By Dan Cole, Contributor
Editor’s note: The historic Breakenridge-Root house located at 4206 Greenbush Road caught fire on June 18. Charlotte Fire and Rescue was dispatched after smoke was seen coming from the second floor. Homeowner Mark Naylor and his family were not home at the time. Mutual aid from Shelburne, Ferrisburgh, Hinesburg and Monkton departments were also on scene. The fire started in a bedroom and was extinguished using compressed air foam and about 10 gallons of water. Damage was contained to just that one room, Charlotte Fire Department Assistant Chief Rob Mullin said. The cause of the fire is under investigation.
The story of a house is the story of the people who called it “home” during their lifetimes. It sheltered them in good times and bad, through triumph and tragedy, and an unfortunate fire adds yet another vital chapter to the history of an important early Charlotte home.
Ironically, the original Francis Breakenridge house on the site also suffered a fire about 1805, but with no fire department in those days, it burned to the ground. According to information from the Chittenden County Historical Society, the current house was built between 1806 and 1813. At that time it was on the southwest corner of an intersection of what is now Greenbush Road and a road that began on Lake Road, crossed Greenbush Road by the house, then intersected with and continued across Route 7 by the old Solomon Williams house and the Peter V. Higbee house where it becomes Higbee Road (before the access was moved south across from the Berry Farm), and connected to the east with Mt. Philo Road.
The first house built on the Greenbush Road property was constructed by Francis Breakenridge, born in 1761 in Bennington, son of Lt. James and Mary Breakenridge. Francis and his younger brother Jonathan arrived in Charlotte before 1792. Brothers Francis and Jonathan had married sisters Polly and Lorena “Lurene” Newell, daughters of Thomas and Lorena Newell. Francis Breakenridge began to build his farm holdings with 60 acres of land. Francis Breakenridge died in his new house on February 23, 1813, during the great typhus epidemic that carried off nearly 70 local residents.
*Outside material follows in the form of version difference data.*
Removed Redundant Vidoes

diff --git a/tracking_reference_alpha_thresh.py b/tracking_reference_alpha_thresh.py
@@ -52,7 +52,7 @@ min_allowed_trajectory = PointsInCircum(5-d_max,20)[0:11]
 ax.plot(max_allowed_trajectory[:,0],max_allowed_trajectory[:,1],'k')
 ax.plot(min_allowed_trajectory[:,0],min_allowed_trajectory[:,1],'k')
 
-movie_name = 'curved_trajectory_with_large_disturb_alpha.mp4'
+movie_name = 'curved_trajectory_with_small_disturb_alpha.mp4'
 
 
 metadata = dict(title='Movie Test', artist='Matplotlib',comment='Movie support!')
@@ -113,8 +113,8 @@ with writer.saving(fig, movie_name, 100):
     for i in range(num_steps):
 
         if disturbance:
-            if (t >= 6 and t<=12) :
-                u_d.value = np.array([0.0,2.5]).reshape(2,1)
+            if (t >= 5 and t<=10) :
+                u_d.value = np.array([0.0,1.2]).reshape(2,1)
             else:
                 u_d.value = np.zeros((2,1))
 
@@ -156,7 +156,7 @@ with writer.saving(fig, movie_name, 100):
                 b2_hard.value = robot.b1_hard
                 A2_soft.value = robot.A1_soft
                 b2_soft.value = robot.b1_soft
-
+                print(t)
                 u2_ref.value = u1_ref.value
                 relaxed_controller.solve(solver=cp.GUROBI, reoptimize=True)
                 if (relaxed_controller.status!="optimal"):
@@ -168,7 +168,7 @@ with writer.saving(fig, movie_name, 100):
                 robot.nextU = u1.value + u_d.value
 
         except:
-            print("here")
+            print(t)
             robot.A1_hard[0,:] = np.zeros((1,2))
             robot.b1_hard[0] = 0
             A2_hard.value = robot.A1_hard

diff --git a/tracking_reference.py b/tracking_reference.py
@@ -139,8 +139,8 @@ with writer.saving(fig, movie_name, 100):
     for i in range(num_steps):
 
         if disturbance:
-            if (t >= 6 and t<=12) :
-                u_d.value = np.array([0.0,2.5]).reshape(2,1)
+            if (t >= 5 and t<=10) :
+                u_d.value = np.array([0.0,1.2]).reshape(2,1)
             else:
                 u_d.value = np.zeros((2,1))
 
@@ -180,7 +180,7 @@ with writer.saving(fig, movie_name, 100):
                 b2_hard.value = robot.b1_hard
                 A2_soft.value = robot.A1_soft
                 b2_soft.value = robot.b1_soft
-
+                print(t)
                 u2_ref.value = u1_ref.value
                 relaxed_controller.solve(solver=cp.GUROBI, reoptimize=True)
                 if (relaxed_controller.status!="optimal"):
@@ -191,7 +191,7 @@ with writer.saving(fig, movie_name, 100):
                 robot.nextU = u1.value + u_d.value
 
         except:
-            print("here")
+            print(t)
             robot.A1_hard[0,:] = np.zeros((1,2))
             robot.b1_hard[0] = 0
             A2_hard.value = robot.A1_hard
Noble Loomis Root, born in June 1800 in Charlotte, eldest son of Charlotte Congregational Church Deacon Gad Root and Elizabeth Clemma Root, occupied the home until he died from cancer in the house on June 13, 1872. He had expanded the property to include the next house north, now owned by Bud Lawrence. Noble Root was married to Mary Ann “Polly” Lowry, who was also born in 1800 in Charlotte, daughter of Nehemiah and Betsey Lowry. They had four children: Jacob Noble, George Lowry, Henry Curtis and Martha Curtis. Jacob died in the house on February 25, 1843, during a regional epidemic of puerperal fever and erysipelas that also killed a large number of Charlotte residents.
Similar to the Breakenridge brothers, brothers Henry and George Root married sisters Maria and Eleanor Wright, daughters of Daniel and Martha Wright, in 1851 and 1856 respectively. Noble Root divided his estate into a home farm of 107 acres where George remained, while Henry and his wife moved into the second farm of 124 acres where Bud Lawrence now lives.
Martha married David Cooper in 1856, but David died early in 1858, and after her daughter Martha Elizabeth was born on September 30, 1858, Martha herself died on October 23, 1858. The deaths were believed to be from consumption.
George and Eleanor’s firstborn, also named Eleanor, was born September 27, 1857, and died in the house on August 25, 1862, of chronic inflammation at age 5. Their only other child, a son named Charles Wright Root, was born April 15, 1869, although they adopted Eleanor’s niece, Clarissa Moody Doty, following her mother’s death in 1874. Eleanor Root arranged to have her sister’s remains brought to Charlotte for burial in the West Burying Ground (aka Barber Hill Cemetery), where she is buried simply as Clarissa M., daughter of Daniel L. and Martha Wright, but her married name of Doty is not included. Young Clarissa never married but, despite traveling in various jobs, maintained her residence in Charlotte with cousin Charles Root and family.
After Noble’s death in 1872, his widow continued to live at the house with her son until her death on March 1, 1878. George Root was primarily a fruit grower with a small dairy operation, while his brother Henry ran a sheep and horse farm with a small dairy operation. George died in the house of a stroke on March 31, 1894, and his wife Eleanor died of pneumonia on April 17, 1908.